The following HTML text is provided to enhance online
readability. Many aspects of typography translate only awkwardly to HTML.
Please use the page image
as the authoritative form to ensure accuracy.
The Future of Drug Safety: Promoting and Protecting the Health of the Public
Reminder systems, processes, or forms to foster reduced-risk prescribing and use.
Performance-linked access systems that guide prescribing, dispensing, and use to target the population and conditions of use most likely to confer benefits and to minimize particular risks.
NDAs for NMEs are required to include RiskMAPs, but at the time of approval most non-NMEs will not need RiskMAPs. Known risks can be addressed through standard industry and CDER activities. Information about possible risks can be sufficiently uncertain that appropriate minimization strategies are not obvious.
RiskMAPs can also be developed or modified after marketing. Every RiskMAP should be viewed as a “living document” that evolves throughout the lifecycle of a drug. One of the best examples is the case of isotretinoin, a teratogenic drug indicated for severe cystic acne. The risk minimization activities for this drug have increased in complexity. The Pregnancy Prevention Program (PPP) was established in 1988 in an attempt to prevent exposure of pregnant women to isotretinoin. The PPP asked female users of isotretinoin to enroll voluntarily in a survey administered by Boston University’s Sloane Epidemiology Unit and enrolled 45 percent of women of reproductive age who were using the drug.
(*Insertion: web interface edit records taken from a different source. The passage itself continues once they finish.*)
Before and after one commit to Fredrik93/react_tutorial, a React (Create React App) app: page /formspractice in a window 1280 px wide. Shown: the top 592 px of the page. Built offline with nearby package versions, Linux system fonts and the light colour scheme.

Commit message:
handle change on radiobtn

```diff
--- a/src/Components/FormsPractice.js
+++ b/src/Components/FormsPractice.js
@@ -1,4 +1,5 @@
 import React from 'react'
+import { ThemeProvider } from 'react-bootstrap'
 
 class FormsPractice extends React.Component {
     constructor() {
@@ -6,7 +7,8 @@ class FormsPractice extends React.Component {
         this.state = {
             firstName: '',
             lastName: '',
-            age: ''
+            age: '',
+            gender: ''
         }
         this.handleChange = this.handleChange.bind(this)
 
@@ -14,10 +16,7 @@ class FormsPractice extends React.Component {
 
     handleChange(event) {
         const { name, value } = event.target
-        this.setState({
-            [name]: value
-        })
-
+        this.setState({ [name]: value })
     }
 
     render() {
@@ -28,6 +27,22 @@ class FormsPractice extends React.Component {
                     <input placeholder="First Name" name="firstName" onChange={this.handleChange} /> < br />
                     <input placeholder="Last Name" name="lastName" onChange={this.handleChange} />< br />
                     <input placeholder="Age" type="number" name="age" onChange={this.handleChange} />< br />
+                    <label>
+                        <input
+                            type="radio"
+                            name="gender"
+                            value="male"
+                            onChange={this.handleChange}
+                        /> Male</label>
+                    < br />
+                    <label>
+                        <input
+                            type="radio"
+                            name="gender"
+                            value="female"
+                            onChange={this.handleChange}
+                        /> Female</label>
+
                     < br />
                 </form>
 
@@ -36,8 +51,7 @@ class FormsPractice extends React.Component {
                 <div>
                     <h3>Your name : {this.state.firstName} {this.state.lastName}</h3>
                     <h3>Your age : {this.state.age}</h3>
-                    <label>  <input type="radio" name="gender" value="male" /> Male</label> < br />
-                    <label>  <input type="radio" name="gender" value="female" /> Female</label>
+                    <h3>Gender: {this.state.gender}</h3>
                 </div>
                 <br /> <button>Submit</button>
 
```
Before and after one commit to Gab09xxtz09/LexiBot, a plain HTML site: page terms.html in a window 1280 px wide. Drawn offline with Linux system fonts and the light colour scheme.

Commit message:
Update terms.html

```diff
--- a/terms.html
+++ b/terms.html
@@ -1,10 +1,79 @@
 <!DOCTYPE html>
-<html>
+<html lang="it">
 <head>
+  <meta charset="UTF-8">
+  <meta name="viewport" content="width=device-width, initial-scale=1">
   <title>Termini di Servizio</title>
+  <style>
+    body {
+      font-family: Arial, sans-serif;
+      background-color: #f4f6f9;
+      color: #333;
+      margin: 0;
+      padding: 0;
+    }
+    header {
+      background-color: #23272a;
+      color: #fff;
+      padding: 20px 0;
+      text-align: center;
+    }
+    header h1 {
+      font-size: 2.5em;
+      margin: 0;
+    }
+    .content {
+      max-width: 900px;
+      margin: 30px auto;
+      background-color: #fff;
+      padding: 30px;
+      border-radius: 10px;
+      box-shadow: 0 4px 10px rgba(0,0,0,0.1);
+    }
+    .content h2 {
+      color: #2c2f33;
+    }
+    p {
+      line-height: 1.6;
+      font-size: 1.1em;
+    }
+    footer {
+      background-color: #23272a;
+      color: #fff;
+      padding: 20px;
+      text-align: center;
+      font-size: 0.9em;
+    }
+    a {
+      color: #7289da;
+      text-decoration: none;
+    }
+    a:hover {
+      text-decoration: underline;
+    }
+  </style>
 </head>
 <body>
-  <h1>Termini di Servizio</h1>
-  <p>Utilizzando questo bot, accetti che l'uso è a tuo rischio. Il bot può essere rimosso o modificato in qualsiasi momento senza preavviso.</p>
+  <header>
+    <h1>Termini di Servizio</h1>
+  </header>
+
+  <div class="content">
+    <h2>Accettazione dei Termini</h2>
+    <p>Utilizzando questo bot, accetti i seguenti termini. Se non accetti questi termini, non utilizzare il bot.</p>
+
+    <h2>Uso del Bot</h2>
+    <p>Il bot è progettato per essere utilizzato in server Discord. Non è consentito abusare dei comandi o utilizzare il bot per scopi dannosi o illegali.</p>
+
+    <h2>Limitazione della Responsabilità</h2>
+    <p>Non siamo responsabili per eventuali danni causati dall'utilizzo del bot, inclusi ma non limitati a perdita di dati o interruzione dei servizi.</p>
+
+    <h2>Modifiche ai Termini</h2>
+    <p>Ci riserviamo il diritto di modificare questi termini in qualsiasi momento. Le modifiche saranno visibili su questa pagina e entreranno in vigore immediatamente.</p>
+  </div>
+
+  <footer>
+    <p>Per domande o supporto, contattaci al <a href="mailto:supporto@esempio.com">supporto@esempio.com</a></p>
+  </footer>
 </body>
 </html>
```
Of these women, 36 percent did not have any type of pregnancy test before beginning treatment, and about 900 pregnancies occurred among enrollees during 1989–1998 (No Author, 2000). A new program, SMART (System to Manage Accutane Related Teratogenicity), was implemented in 2002 (Levine A, 2002; Honein et al., 2004). SMART retained the voluntary registration of PPP and
Added a requirement for two negative pregnancy tests before the first prescription with the second pregnancy test occurring during menses.
Added qualification stickers on each prescription to confirm that the patient had agreed to use contraception and had signed an informed consent about the teratogenic risks posed by isotretinoin and to verify that the physician had confirmed the negative pregnancy tests and had counseled the patient about participation in the voluntary followup survey.
Added a requirement that prescriptions not be filled without a qualification sticker.
Added a requirement that prescriptions not be filled more than 7 days later than the qualification date on the sticker.
Added a restriction that limited all prescriptions to a 30-day supply.
Disallowed automatic refills and telephoned-in prescriptions.